Despite the end-of-school-year mania, I managed to get away to the 2017 IEEE Innovative Smart Grid Technologies conference in Washington, DC, in late April, to talk about the Smart Grid grad course that I was wrapping up at UT. I participated in a panel, “Innovations in Smart Grid Education,” chaired by Dr. Kenneth Lutz of the University of Delaware, with participants from MIT, the University of Illinois at Urbana-Champain, Wichita State University, and Clemson University.
I talked about the Smart Grid grad course I taught at UT this semester, making the point that “smart grid” discussions in practice are often focused on the distribution system and end-use, despite typical definitions in the literature being more general. I took an expansive definition in this class, including transmission and generation, for example, which also allowed me to invite colleagues from ERCOT and Oncor to participate.
Why do I use an expansive definition in my pedagogy?
Because the phrase “smart grid” implies that the existing grid is stupid. In fact, for many years in North America and elsewhere, operation of the transmission grid has been incredibly sophisticated — far more sophisticated than any other infrastructure system I’m aware of.

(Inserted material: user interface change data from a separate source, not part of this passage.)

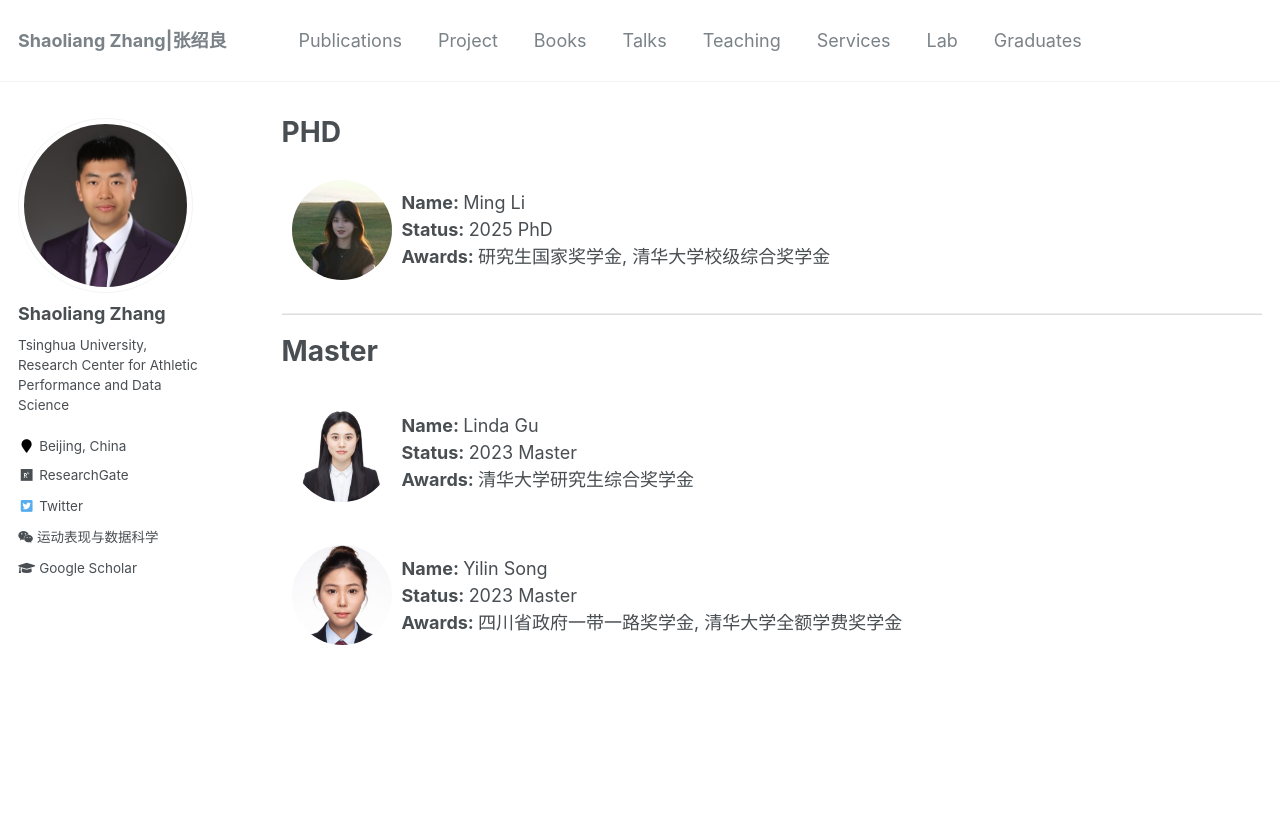
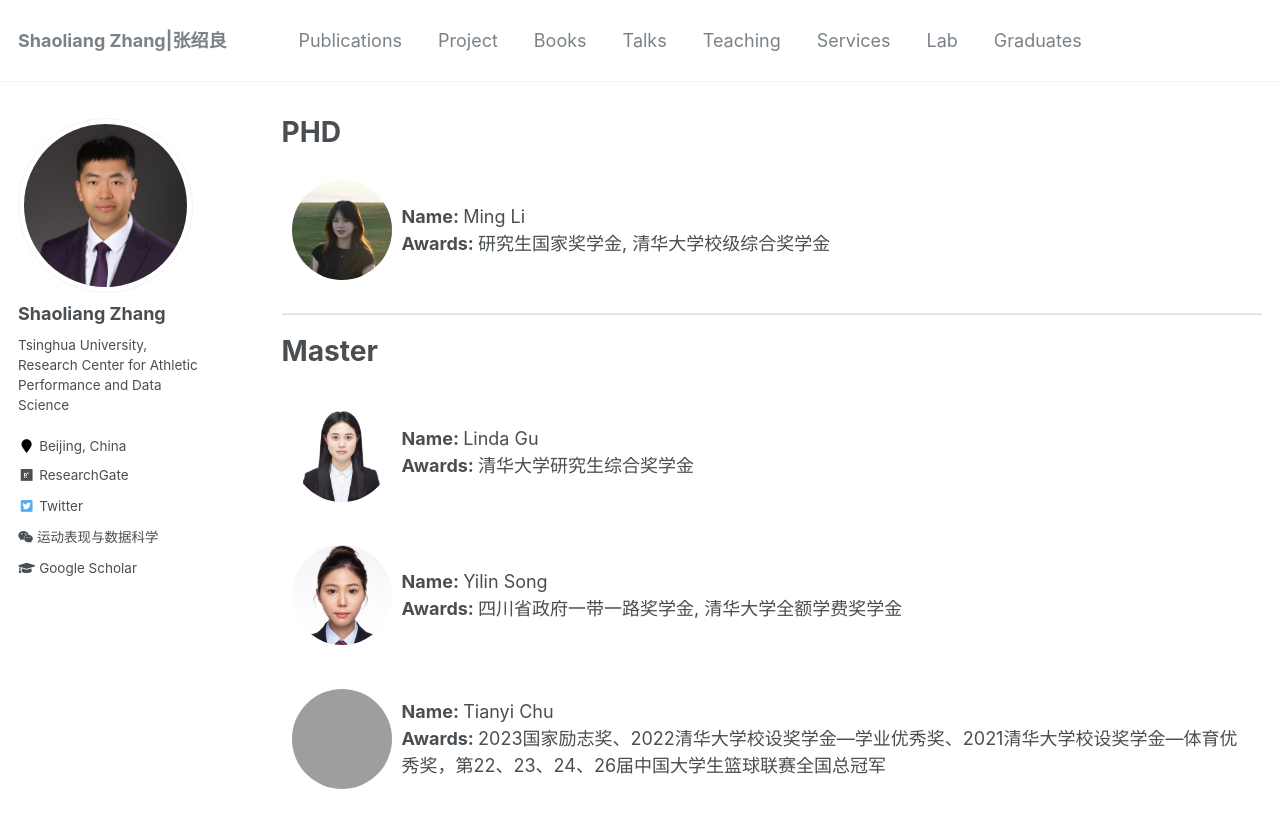
Before and after one commit to sportssuper/ZSL, a Jekyll site: the page built from _pages/lab.md, in a window 1280 px wide and 1224 px high. Shown: the top 828 px of the window. Built offline with Jekyll 4.4.1, drawn with Linux system fonts in a browser that asks for light colours; a script that is not in the unit is left out.

Commit message:
Update lab.md

```diff
--- a/_pages/lab.md
+++ b/_pages/lab.md
@@ -16,7 +16,6 @@
   <div style="flex-grow: 1;">
     <p style="margin: 0; line-height: 1.5;">
       <strong>Name: </strong>Ming Li<br>
-      <strong>Status: </strong>2025 PhD<br>
       <strong>Awards: </strong>研究生国家奖学金, 清华大学校级综合奖学金
     </p>
   </div>
@@ -38,7 +37,6 @@
   <div style="flex-grow: 1;">
     <p style="margin: 0; line-height: 1.5;">
       <strong>Name: </strong>Linda Gu<br>
-      <strong>Status: </strong>2023 Master<br>
       <strong>Awards: </strong>清华大学研究生综合奖学金
     </p>
   </div>
@@ -57,8 +55,23 @@
   <div style="flex-grow: 1;">
     <p style="margin: 0; line-height: 1.5;">
       <strong>Name: </strong>Yilin Song<br>
-      <strong>Status: </strong>2023 Master<br>
       <strong>Awards: </strong>四川省政府一带一路奖学金, 清华大学全额学费奖学金
     </p>
   </div>
 </div>
+
+  <!-- chutianyi.jpg -->
+<div class='paper-box' style="display: flex; align-items: center; gap: 10px; padding: 10px;">
+  <!-- img r -->
+  <div style="width: 100px; height: 100px; border-radius: 50%; overflow: hidden; flex-shrink: 0;">
+    <img src='https://sportssuper.github.io/ZSL/assets/images/cty.jpg' alt="yilin" style="width: 100%; height: 100%; object-fit: cover;">
+  </div>
+
+  <!-- wd l -->
+  <div style="flex-grow: 1;">
+    <p style="margin: 0; line-height: 1.5;">
+      <strong>Name: </strong>Tianyi Chu<br>
+      <strong>Awards: </strong>2023国家励志奖、2022清华大学校设奖学金—学业优秀奖、2021清华大学校设奖学金—体育优秀奖，第22、23、24、26届中国大学生篮球联赛全国总冠军
+    </p>
+  </div>
+</div>
```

When we focus only on making the distribution grid smart, we risk throwing the baby out with the bathwater, by not building on the existing smarts in the transmission system.

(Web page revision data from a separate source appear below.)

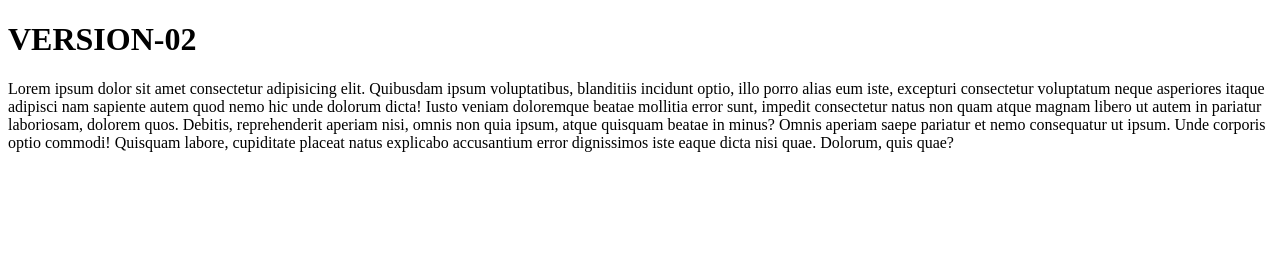
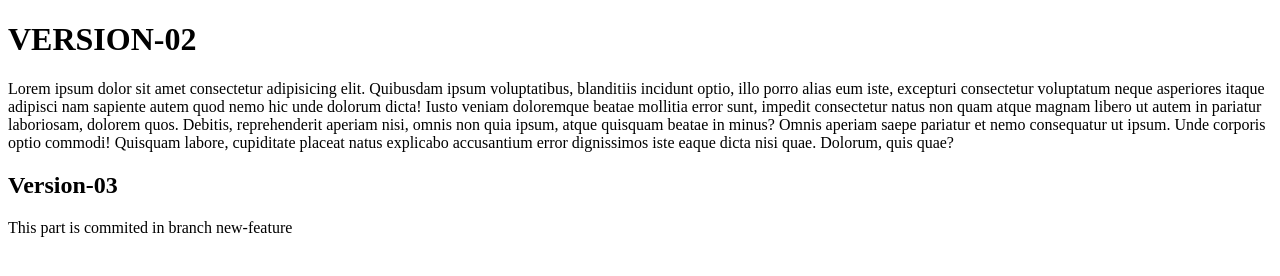
Before and after one commit to Israruddin293/Web-Repo, a plain HTML site: page index.html in a window 1280 px wide. Drawn offline with Linux system fonts and the light colour scheme.

Commit message:
Version-3

```diff
--- a/index.html
+++ b/index.html
@@ -11,5 +11,13 @@
     <p>
         Lorem ipsum dolor sit amet consectetur adipisicing elit. Quibusdam ipsum voluptatibus, blanditiis incidunt optio, illo porro alias eum iste, excepturi consectetur voluptatum neque asperiores itaque adipisci nam sapiente autem quod nemo hic unde dolorum dicta! Iusto veniam doloremque beatae mollitia error sunt, impedit consectetur natus non quam atque magnam libero ut autem in pariatur laboriosam, dolorem quos. Debitis, reprehenderit aperiam nisi, omnis non quia ipsum, atque quisquam beatae in minus? Omnis aperiam saepe pariatur et nemo consequatur ut ipsum. Unde corporis optio commodi! Quisquam labore, cupiditate placeat natus explicabo accusantium error dignissimos iste eaque dicta nisi quae. Dolorum, quis quae?
     </p>
+
+    <h2>
+        Version-03
+    </h2>
+
+    <p>
+        This part is commited in branch new-feature
+    </p>
 </body>
 </html>
```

In terms of pedagogy, this means students need to be aware of the entire grid, both smart and not-so-smart, in order to avoid a skewed perspective on the electricity system. As we look toward solving problems such as integrating high levels of distributed solar PV, we need to remember that the existing transmission and generation system provides the foundational infrastructure.
Highlights of the course include an overview of architecture of the smart grid, the generation and transmission system, distribution systems, and end-use. The strongest common theme: we are all searching for a good textbook!